→ **Structured diff data**:
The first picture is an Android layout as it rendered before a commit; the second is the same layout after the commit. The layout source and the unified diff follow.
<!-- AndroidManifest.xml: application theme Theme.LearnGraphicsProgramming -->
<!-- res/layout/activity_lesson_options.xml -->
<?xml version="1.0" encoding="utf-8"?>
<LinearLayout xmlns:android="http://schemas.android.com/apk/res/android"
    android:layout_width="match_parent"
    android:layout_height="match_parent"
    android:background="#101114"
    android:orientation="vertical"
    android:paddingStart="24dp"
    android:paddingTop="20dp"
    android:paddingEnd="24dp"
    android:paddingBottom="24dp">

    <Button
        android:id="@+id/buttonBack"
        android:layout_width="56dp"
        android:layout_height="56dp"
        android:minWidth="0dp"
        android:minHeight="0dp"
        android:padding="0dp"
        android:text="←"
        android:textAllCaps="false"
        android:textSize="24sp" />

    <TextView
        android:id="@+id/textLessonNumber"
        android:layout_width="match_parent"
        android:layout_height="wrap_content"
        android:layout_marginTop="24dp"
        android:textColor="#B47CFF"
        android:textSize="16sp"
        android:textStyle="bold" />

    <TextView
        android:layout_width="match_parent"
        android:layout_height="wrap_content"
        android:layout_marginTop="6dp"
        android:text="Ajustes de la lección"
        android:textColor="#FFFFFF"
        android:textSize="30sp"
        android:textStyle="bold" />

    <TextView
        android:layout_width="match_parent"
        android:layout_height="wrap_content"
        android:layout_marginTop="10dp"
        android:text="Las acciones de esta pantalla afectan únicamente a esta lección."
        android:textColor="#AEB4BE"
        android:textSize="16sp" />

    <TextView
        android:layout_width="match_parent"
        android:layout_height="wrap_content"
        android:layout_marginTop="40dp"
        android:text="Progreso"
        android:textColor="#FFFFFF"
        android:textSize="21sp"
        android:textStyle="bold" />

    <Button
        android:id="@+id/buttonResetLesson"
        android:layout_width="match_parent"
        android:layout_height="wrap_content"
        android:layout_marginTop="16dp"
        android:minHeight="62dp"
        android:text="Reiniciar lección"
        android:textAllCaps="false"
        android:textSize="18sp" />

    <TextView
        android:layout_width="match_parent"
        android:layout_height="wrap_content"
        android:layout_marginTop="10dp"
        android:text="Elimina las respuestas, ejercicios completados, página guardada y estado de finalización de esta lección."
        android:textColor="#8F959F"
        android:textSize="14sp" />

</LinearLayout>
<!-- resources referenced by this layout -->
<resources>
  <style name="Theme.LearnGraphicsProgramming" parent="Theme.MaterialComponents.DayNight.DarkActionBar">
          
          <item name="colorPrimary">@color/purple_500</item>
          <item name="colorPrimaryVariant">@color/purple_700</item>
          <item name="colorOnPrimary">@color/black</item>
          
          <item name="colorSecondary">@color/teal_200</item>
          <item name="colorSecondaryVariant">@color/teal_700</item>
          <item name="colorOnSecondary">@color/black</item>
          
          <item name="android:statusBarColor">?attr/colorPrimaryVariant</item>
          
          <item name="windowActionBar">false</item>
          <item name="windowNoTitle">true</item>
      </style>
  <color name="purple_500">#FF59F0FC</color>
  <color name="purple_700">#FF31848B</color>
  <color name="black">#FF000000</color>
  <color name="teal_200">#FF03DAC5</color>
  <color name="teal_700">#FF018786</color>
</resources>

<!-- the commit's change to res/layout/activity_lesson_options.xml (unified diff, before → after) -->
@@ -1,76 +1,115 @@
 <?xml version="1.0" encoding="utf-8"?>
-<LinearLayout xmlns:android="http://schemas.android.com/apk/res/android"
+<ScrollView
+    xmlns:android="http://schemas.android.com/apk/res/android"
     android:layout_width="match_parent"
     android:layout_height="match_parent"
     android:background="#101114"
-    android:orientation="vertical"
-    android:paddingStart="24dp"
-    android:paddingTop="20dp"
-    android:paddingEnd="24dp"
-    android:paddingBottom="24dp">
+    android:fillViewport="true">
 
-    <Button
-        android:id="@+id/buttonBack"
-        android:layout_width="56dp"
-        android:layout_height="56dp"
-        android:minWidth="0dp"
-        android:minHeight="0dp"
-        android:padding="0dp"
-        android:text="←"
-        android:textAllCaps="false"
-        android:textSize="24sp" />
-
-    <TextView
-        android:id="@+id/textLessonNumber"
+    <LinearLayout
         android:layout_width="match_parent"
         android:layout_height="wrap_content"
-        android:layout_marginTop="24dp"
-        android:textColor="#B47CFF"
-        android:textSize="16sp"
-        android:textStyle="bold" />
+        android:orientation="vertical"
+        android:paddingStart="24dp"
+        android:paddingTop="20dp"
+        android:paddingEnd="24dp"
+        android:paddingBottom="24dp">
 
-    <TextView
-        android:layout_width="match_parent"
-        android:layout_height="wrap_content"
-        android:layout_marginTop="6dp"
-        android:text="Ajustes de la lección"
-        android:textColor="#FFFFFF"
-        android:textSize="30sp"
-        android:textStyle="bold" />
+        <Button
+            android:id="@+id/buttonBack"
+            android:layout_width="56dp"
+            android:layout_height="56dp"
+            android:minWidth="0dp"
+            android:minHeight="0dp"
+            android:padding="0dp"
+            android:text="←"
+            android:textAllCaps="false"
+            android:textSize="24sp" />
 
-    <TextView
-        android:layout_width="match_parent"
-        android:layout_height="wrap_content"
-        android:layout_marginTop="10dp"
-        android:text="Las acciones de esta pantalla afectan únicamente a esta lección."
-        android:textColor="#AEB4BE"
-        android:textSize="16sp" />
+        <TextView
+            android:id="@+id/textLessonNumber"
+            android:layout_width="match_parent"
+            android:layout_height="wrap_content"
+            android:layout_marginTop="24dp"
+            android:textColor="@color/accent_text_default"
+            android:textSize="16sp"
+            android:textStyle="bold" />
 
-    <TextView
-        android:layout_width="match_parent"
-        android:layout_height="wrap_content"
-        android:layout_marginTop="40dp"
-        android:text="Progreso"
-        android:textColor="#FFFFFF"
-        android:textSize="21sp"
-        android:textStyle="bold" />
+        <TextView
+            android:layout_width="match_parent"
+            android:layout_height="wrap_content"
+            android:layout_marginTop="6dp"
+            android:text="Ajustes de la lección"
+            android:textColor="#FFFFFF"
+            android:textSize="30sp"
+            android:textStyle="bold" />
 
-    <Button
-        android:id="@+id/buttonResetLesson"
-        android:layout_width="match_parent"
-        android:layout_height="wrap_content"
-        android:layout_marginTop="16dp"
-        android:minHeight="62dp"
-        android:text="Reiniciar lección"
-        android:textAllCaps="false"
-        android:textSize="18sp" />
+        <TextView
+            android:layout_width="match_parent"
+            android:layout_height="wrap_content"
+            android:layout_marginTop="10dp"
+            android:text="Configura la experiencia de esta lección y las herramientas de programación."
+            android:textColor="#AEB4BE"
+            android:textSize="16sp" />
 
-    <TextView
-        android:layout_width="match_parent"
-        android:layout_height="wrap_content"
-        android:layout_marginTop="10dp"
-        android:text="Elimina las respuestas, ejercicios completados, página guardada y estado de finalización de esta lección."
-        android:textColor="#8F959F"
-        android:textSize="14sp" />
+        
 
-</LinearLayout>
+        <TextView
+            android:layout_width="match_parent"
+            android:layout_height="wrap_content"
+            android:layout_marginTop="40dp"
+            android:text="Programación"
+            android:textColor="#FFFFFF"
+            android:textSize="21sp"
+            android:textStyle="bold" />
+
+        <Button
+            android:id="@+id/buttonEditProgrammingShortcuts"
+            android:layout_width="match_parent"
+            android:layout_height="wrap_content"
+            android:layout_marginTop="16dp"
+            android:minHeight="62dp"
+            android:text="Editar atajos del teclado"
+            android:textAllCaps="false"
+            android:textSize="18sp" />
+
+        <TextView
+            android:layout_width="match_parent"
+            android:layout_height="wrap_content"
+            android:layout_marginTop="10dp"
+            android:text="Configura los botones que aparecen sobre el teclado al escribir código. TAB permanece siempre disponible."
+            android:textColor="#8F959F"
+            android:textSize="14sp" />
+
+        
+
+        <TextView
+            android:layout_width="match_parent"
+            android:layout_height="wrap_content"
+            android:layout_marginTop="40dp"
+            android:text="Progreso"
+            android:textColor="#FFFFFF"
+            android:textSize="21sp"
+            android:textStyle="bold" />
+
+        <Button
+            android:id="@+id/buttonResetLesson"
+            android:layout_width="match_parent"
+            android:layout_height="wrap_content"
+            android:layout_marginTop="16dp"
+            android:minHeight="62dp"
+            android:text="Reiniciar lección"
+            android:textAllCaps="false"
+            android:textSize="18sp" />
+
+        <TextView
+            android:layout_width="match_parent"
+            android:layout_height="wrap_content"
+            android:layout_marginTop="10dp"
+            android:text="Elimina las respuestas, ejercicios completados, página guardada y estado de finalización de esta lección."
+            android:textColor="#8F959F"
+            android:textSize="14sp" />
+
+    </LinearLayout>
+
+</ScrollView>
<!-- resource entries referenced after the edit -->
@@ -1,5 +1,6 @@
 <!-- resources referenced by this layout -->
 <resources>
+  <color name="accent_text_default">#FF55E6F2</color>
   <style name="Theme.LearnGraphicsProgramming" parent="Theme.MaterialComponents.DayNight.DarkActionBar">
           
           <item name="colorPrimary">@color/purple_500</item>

→ **What is being asked**:
Work out how many lines of the data above contain the string "minHeight" and give the number alone.

→ **Exercise output**:
7